=== Directions for this task ===
What is needed here is an exact copy of all the records below.

=== Data in this exercise ===
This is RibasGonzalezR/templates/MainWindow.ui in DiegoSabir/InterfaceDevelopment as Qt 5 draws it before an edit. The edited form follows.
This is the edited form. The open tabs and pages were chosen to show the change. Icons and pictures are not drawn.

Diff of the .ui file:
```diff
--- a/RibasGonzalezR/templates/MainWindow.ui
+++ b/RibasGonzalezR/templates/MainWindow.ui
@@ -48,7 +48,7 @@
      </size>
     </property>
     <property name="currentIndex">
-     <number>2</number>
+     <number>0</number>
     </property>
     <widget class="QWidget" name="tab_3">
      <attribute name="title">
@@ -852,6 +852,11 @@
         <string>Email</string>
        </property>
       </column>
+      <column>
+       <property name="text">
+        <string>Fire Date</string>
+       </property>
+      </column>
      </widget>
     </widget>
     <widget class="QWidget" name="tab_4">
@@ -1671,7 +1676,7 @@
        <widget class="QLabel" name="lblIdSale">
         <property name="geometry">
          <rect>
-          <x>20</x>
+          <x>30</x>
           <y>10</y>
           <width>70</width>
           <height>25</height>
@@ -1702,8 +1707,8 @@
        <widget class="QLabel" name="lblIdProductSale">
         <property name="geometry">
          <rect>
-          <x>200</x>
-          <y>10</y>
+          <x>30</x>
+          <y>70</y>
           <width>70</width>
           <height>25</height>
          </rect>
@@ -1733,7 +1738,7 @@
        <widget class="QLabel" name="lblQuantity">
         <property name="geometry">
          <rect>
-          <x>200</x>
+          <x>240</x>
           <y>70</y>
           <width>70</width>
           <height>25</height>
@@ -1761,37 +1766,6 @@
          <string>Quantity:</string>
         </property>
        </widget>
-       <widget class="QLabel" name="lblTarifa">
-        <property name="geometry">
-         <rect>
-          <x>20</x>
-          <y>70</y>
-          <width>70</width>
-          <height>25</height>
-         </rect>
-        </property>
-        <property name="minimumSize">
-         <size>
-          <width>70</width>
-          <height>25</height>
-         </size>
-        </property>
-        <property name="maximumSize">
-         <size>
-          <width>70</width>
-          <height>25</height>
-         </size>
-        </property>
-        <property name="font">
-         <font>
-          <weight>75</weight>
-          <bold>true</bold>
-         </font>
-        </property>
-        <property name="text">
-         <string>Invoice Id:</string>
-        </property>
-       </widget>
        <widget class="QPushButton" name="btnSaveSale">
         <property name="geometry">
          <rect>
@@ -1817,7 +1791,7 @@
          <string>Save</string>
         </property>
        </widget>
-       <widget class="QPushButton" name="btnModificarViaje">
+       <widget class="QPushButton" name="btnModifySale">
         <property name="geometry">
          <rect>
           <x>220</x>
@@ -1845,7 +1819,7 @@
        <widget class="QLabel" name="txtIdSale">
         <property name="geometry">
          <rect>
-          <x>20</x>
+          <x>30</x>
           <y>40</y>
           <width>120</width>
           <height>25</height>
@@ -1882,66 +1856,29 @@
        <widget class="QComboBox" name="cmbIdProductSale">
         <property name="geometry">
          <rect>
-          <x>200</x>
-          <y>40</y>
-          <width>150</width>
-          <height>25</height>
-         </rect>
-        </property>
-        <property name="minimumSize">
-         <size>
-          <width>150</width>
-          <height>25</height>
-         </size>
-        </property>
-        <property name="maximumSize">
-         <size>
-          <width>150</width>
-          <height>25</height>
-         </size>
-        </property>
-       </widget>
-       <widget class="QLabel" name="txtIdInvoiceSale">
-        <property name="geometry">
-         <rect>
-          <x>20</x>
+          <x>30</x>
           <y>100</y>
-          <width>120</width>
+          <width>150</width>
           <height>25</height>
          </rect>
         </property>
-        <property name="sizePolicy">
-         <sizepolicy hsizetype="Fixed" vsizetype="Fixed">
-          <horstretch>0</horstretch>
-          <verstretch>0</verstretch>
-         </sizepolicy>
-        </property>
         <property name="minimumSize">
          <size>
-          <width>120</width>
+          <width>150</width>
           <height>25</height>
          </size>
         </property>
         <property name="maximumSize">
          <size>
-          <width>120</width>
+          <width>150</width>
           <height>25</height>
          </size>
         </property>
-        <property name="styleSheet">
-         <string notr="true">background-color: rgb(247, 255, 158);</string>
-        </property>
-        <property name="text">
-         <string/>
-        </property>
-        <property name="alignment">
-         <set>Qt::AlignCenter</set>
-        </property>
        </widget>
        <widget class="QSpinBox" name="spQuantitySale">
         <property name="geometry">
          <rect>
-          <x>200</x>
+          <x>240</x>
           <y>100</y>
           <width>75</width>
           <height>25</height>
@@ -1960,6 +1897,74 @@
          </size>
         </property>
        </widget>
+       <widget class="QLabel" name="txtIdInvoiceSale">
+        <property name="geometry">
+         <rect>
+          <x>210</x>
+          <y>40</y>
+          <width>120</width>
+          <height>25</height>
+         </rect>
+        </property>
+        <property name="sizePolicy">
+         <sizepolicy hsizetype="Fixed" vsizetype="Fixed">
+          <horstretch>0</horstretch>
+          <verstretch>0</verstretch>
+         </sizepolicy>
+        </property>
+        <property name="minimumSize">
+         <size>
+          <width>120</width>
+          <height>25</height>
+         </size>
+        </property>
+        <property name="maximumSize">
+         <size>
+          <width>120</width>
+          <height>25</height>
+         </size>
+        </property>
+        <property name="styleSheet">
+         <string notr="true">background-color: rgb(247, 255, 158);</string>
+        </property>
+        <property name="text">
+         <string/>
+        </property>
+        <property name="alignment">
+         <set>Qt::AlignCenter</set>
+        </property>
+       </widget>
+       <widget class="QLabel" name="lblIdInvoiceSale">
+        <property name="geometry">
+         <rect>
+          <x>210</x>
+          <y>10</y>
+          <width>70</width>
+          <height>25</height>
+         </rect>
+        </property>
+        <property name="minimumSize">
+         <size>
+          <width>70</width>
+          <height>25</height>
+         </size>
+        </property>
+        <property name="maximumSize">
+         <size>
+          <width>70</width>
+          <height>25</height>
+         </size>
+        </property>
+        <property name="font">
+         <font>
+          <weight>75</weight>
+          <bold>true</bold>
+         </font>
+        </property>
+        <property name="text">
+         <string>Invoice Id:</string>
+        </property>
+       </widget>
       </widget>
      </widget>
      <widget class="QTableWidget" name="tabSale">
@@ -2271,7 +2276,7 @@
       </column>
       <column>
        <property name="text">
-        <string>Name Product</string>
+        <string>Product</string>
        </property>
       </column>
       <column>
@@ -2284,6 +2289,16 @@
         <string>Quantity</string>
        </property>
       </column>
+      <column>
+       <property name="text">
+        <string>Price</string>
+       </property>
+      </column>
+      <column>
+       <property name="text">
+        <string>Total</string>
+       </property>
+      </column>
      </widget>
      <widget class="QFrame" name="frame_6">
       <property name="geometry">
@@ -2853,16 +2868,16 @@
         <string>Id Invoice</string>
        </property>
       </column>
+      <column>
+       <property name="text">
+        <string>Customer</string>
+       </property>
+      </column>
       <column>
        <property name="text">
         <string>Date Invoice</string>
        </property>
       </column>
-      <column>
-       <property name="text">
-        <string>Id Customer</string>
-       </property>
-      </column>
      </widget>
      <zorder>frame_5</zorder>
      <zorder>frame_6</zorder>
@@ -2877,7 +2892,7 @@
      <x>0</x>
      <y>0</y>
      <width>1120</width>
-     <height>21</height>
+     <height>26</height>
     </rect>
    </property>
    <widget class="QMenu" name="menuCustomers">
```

=== Reply ===
This is RibasGonzalezR/templates/MainWindow.ui in DiegoSabir/InterfaceDevelopment as Qt 5 draws it before an edit. The edited form follows.
This is the edited form. The open tabs and pages were chosen to show the change. Icons and pictures are not drawn.

Diff of the .ui file:
```diff
--- a/RibasGonzalezR/templates/MainWindow.ui
+++ b/RibasGonzalezR/templates/MainWindow.ui
@@ -48,7 +48,7 @@
      </size>
     </property>
     <property name="currentIndex">
-     <number>2</number>
+     <number>0</number>
     </property>
     <widget class="QWidget" name="tab_3">
      <attribute name="title">
@@ -852,6 +852,11 @@
         <string>Email</string>
        </property>
       </column>
+      <column>
+       <property name="text">
+        <string>Fire Date</string>
+       </property>
+      </column>
      </widget>
     </widget>
     <widget class="QWidget" name="tab_4">
@@ -1671,7 +1676,7 @@
        <widget class="QLabel" name="lblIdSale">
         <property name="geometry">
          <rect>
-          <x>20</x>
+          <x>30</x>
           <y>10</y>
           <width>70</width>
           <height>25</height>
@@ -1702,8 +1707,8 @@
        <widget class="QLabel" name="lblIdProductSale">
         <property name="geometry">
          <rect>
-          <x>200</x>
-          <y>10</y>
+          <x>30</x>
+          <y>70</y>
           <width>70</width>
           <height>25</height>
          </rect>
@@ -1733,7 +1738,7 @@
        <widget class="QLabel" name="lblQuantity">
         <property name="geometry">
          <rect>
-          <x>200</x>
+          <x>240</x>
           <y>70</y>
           <width>70</width>
           <height>25</height>
@@ -1761,37 +1766,6 @@
          <string>Quantity:</string>
         </property>
        </widget>
-       <widget class="QLabel" name="lblTarifa">
-        <property name="geometry">
-         <rect>
-          <x>20</x>
-          <y>70</y>
-          <width>70</width>
-          <height>25</height>
-         </rect>
-        </property>
-        <property name="minimumSize">
-         <size>
-          <width>70</width>
-          <height>25</height>
-         </size>
-        </property>
-        <property name="maximumSize">
-         <size>
-          <width>70</width>
-          <height>25</height>
-         </size>
-        </property>
-        <property name="font">
-         <font>
-          <weight>75</weight>
-          <bold>true</bold>
-         </font>
-        </property>
-        <property name="text">
-         <string>Invoice Id:</string>
-        </property>
-       </widget>
        <widget class="QPushButton" name="btnSaveSale">
         <property name="geometry">
          <rect>
@@ -1817,7 +1791,7 @@
          <string>Save</string>
         </property>
        </widget>
-       <widget class="QPushButton" name="btnModificarViaje">
+       <widget class="QPushButton" name="btnModifySale">
         <property name="geometry">
          <rect>
           <x>220</x>
@@ -1845,7 +1819,7 @@
        <widget class="QLabel" name="txtIdSale">
         <property name="geometry">
          <rect>
-          <x>20</x>
+          <x>30</x>
           <y>40</y>
           <width>120</width>
           <height>25</height>
@@ -1882,66 +1856,29 @@
        <widget class="QComboBox" name="cmbIdProductSale">
         <property name="geometry">
          <rect>
-          <x>200</x>
-          <y>40</y>
-          <width>150</width>
-          <height>25</height>
-         </rect>
-        </property>
-        <property name="minimumSize">
-         <size>
-          <width>150</width>
-          <height>25</height>
-         </size>
-        </property>
-        <property name="maximumSize">
-         <size>
-          <width>150</width>
-          <height>25</height>
-         </size>
-        </property>
-       </widget>
-       <widget class="QLabel" name="txtIdInvoiceSale">
-        <property name="geometry">
-         <rect>
-          <x>20</x>
+          <x>30</x>
           <y>100</y>
-          <width>120</width>
+          <width>150</width>
           <height>25</height>
          </rect>
         </property>
-        <property name="sizePolicy">
-         <sizepolicy hsizetype="Fixed" vsizetype="Fixed">
-          <horstretch>0</horstretch>
-          <verstretch>0</verstretch>
-         </sizepolicy>
-        </property>
         <property name="minimumSize">
          <size>
-          <width>120</width>
+          <width>150</width>
           <height>25</height>
          </size>
         </property>
         <property name="maximumSize">
          <size>
-          <width>120</width>
+          <width>150</width>
           <height>25</height>
          </size>
         </property>
-        <property name="styleSheet">
-         <string notr="true">background-color: rgb(247, 255, 158);</string>
-        </property>
-        <property name="text">
-         <string/>
-        </property>
-        <property name="alignment">
-         <set>Qt::AlignCenter</set>
-        </property>
        </widget>
        <widget class="QSpinBox" name="spQuantitySale">
         <property name="geometry">
          <rect>
-          <x>200</x>
+          <x>240</x>
           <y>100</y>
           <width>75</width>
           <height>25</height>
@@ -1960,6 +1897,74 @@
          </size>
         </property>
        </widget>
+       <widget class="QLabel" name="txtIdInvoiceSale">
+        <property name="geometry">
+         <rect>
+          <x>210</x>
+          <y>40</y>
+          <width>120</width>
+          <height>25</height>
+         </rect>
+        </property>
+        <property name="sizePolicy">
+         <sizepolicy hsizetype="Fixed" vsizetype="Fixed">
+          <horstretch>0</horstretch>
+          <verstretch>0</verstretch>
+         </sizepolicy>
+        </property>
+        <property name="minimumSize">
+         <size>
+          <width>120</width>
+          <height>25</height>
+         </size>
+        </property>
+        <property name="maximumSize">
+         <size>
+          <width>120</width>
+          <height>25</height>
+         </size>
+        </property>
+        <property name="styleSheet">
+         <string notr="true">background-color: rgb(247, 255, 158);</string>
+        </property>
+        <property name="text">
+         <string/>
+        </property>
+        <property name="alignment">
+         <set>Qt::AlignCenter</set>
+        </property>
+       </widget>
+       <widget class="QLabel" name="lblIdInvoiceSale">
+        <property name="geometry">
+         <rect>
+          <x>210</x>
+          <y>10</y>
+          <width>70</width>
+          <height>25</height>
+         </rect>
+        </property>
+        <property name="minimumSize">
+         <size>
+          <width>70</width>
+          <height>25</height>
+         </size>
+        </property>
+        <property name="maximumSize">
+         <size>
+          <width>70</width>
+          <height>25</height>
+         </size>
+        </property>
+        <property name="font">
+         <font>
+          <weight>75</weight>
+          <bold>true</bold>
+         </font>
+        </property>
+        <property name="text">
+         <string>Invoice Id:</string>
+        </property>
+       </widget>
       </widget>
      </widget>
      <widget class="QTableWidget" name="tabSale">
@@ -2271,7 +2276,7 @@
       </column>
       <column>
        <property name="text">
-        <string>Name Product</string>
+        <string>Product</string>
        </property>
       </column>
       <column>
@@ -2284,6 +2289,16 @@
         <string>Quantity</string>
        </property>
       </column>
+      <column>
+       <property name="text">
+        <string>Price</string>
+       </property>
+      </column>
+      <column>
+       <property name="text">
+        <string>Total</string>
+       </property>
+      </column>
      </widget>
      <widget class="QFrame" name="frame_6">
       <property name="geometry">
@@ -2853,16 +2868,16 @@
         <string>Id Invoice</string>
        </property>
       </column>
+      <column>
+       <property name="text">
+        <string>Customer</string>
+       </property>
+      </column>
       <column>
        <property name="text">
         <string>Date Invoice</string>
        </property>
       </column>
-      <column>
-       <property name="text">
-        <string>Id Customer</string>
-       </property>
-      </column>
      </widget>
      <zorder>frame_5</zorder>
      <zorder>frame_6</zorder>
@@ -2877,7 +2892,7 @@
      <x>0</x>
      <y>0</y>
      <width>1120</width>
-     <height>21</height>
+     <height>26</height>
     </rect>
    </property>
    <widget class="QMenu" name="menuCustomers">
```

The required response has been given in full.